Entries taken from a collection:

--------------------------------------------------

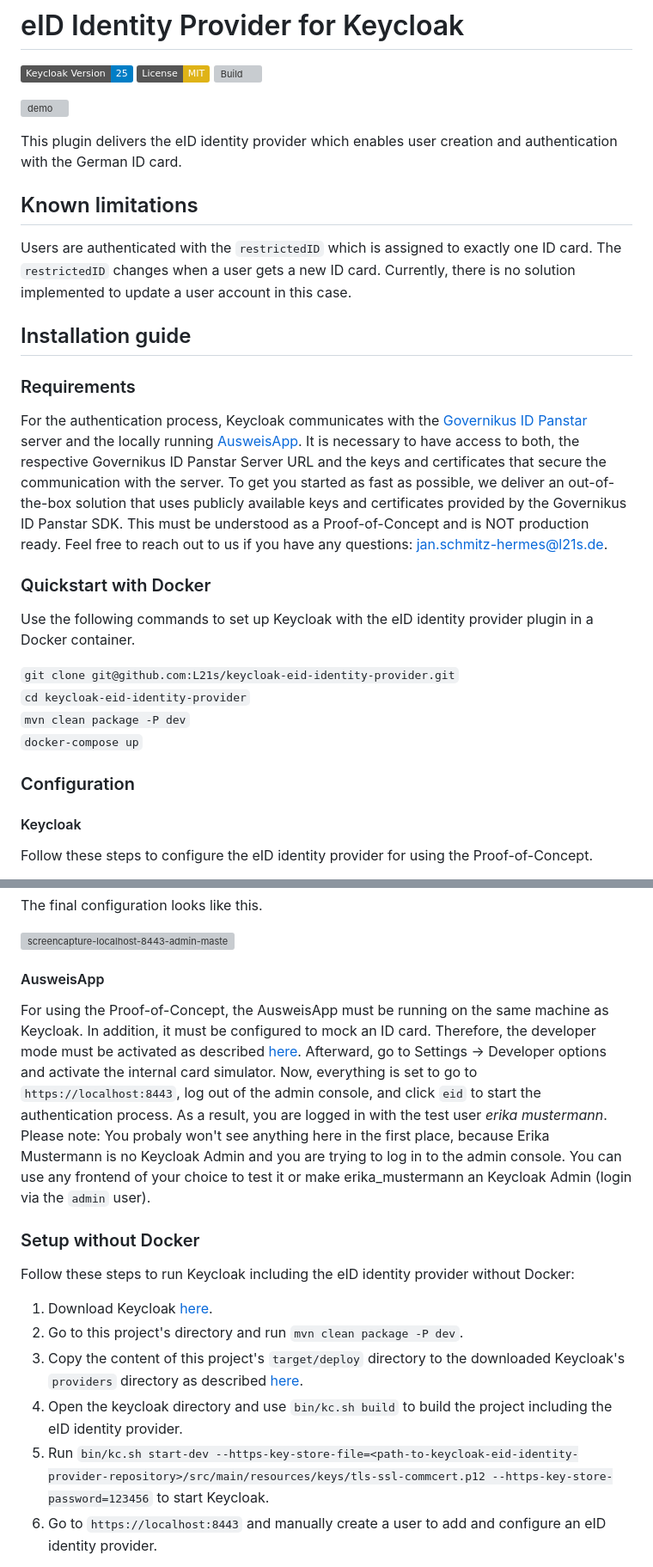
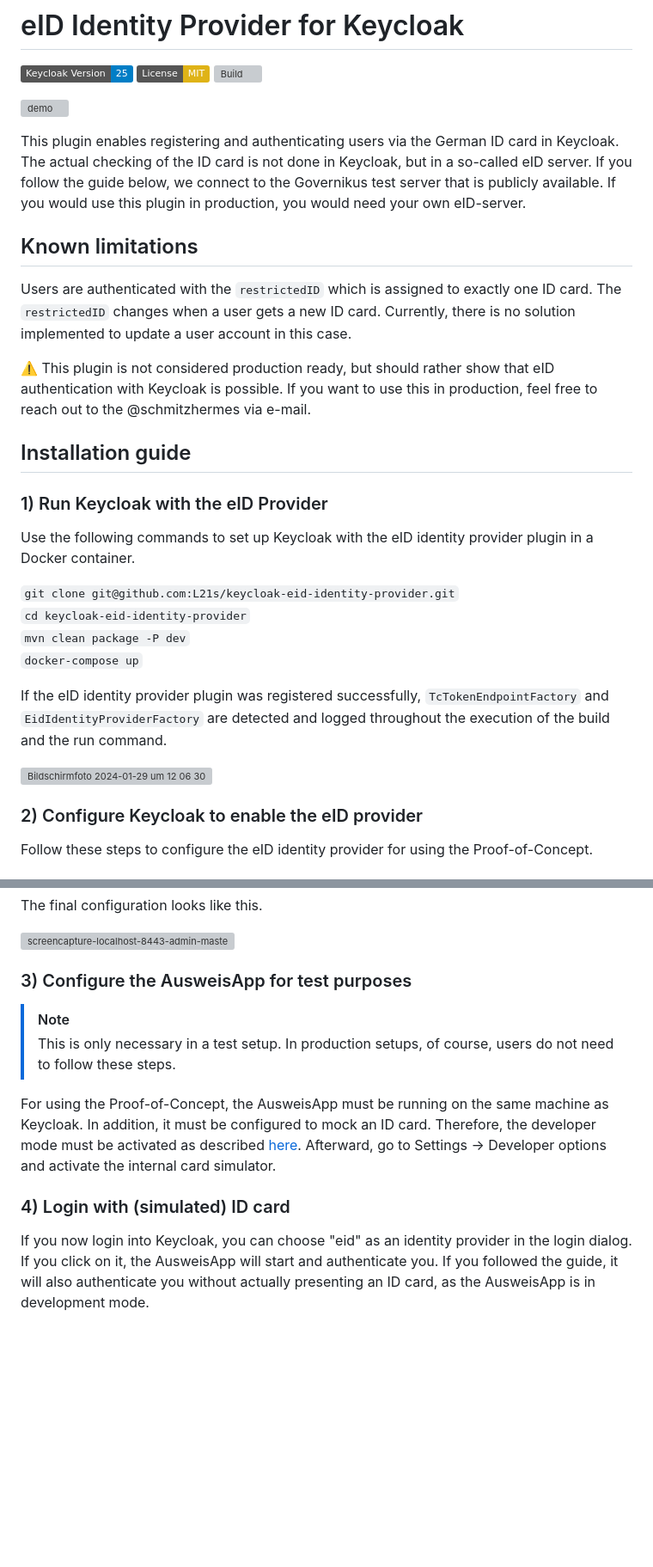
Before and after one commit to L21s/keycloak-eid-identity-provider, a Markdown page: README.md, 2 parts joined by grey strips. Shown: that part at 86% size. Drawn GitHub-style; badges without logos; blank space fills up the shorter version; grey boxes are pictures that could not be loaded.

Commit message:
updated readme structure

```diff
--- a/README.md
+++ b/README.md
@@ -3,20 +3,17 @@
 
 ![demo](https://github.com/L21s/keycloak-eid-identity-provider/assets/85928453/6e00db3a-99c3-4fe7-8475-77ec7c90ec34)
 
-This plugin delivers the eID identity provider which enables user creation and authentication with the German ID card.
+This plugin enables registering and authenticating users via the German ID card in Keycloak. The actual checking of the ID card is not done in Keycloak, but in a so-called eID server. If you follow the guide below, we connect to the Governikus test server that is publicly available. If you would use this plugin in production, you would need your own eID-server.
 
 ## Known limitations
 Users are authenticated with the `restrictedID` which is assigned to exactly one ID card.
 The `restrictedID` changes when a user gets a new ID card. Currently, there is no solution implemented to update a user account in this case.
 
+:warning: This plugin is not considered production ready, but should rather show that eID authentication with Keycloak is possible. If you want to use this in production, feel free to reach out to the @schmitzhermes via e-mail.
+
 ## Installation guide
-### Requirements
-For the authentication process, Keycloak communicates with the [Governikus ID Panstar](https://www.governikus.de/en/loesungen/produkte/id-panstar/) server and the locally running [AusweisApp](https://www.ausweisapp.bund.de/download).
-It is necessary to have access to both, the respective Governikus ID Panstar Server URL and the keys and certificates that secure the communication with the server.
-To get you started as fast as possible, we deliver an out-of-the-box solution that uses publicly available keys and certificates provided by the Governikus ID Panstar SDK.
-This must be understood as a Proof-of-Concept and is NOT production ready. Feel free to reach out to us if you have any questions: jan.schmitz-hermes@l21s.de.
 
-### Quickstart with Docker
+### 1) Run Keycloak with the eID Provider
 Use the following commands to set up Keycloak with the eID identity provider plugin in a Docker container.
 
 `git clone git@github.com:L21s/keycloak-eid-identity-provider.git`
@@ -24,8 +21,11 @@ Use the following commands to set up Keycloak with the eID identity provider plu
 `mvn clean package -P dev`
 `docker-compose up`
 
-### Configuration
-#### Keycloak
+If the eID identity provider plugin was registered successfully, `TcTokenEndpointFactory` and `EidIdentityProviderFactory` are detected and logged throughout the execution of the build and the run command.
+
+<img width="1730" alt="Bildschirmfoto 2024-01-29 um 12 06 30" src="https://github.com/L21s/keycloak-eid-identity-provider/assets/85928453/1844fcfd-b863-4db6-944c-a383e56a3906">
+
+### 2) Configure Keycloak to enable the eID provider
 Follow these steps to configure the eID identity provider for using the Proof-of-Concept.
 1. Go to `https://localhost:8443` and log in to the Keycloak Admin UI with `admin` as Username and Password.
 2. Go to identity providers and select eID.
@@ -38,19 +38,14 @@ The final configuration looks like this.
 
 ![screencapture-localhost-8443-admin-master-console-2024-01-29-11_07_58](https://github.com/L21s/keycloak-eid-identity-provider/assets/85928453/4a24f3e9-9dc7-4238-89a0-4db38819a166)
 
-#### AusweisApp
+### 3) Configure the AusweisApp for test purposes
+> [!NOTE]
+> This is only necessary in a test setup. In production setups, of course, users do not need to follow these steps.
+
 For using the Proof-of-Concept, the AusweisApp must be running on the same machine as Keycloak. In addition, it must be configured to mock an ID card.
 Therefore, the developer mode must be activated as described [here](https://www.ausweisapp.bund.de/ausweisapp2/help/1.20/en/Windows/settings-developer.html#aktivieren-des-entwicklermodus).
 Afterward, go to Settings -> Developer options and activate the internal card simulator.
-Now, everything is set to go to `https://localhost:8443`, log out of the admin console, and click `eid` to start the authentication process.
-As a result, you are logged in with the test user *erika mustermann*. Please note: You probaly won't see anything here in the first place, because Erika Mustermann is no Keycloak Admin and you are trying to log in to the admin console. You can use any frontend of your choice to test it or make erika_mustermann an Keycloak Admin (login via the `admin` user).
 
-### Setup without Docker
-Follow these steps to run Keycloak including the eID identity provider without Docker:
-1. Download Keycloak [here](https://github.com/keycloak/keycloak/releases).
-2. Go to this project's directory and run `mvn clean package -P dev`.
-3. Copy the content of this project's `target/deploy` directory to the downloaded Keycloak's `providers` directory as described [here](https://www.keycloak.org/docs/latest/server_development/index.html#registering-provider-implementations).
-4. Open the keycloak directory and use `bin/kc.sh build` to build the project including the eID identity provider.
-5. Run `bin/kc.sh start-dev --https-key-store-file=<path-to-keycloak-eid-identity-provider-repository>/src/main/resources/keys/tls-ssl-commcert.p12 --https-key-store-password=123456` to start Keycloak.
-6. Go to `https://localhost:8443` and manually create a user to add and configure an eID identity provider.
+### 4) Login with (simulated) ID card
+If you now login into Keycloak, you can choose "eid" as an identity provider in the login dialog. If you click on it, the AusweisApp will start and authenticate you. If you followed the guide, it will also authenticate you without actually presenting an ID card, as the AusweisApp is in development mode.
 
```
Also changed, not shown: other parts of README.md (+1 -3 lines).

--------------------------------------------------

* Exercise directions: Go through the records above and copy every line holding the word "steps".

* Task output:
 Follow these steps to configure the eID identity provider for using the Proof-of-Concept.
+> This is only necessary in a test setup. In production setups, of course, users do not need to follow these steps.
-Follow these steps to run Keycloak including the eID identity provider without Docker:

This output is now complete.